Hårfjellet raised shoreline
Coordinates: UTM 32W 0622701 7217776, 65°3'39.2''N 11°36'30.6''E
Primary interests: Science, tourism, education
At Leka a shoreline level of ca 110 m.a.s.l. is easily recognized in many places, but is probably most spectacular at Hårfjellet, where it is developed as a wide terrace 108-110 m.a.s.l. In some parts the terrace is 30–40 meters wide.
Out of several shorelines formed after the last Ice Age, the noteworthy main shoreline is a unique phenomenon in the Quaternary geology of Norway, and it is especially well developed in northern Norway. As the land rose relatively fast after as the ice had melted, falling sea levels left few traces in the landscape. However, occasionally the sea level remained constant long enough for visible shorelines to be eroded in solid rock or loose material. The main shoreline here was probably formed during Younger Dryas (12.800 – 11.500 years ago), when the rim of the ice sheet was at Lysfjordmana (geosite O4), about 20 km east of Leka.
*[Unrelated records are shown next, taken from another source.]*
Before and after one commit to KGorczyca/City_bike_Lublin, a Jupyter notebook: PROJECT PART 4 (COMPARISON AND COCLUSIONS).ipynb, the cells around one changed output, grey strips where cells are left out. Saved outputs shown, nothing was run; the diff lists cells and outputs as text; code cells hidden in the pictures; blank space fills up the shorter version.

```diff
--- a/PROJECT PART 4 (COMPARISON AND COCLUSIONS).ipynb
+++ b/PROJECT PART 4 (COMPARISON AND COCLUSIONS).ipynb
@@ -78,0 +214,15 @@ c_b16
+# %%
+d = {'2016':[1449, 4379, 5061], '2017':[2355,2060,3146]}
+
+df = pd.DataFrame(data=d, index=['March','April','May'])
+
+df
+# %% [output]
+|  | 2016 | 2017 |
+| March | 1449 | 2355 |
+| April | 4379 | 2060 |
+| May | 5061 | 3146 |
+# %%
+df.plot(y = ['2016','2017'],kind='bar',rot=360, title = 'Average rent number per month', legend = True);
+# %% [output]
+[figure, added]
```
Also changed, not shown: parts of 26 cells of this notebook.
The main shoreline can be observed at several sites in the geopark, but the terraces near Hårfjellet, and on Leka in general, are remarkable features and a great way of observing and illustrating the sea level changes.
The geosite has been used for science, but there is a potential for tourism and education. A trail on the terrace would be easy to arrange.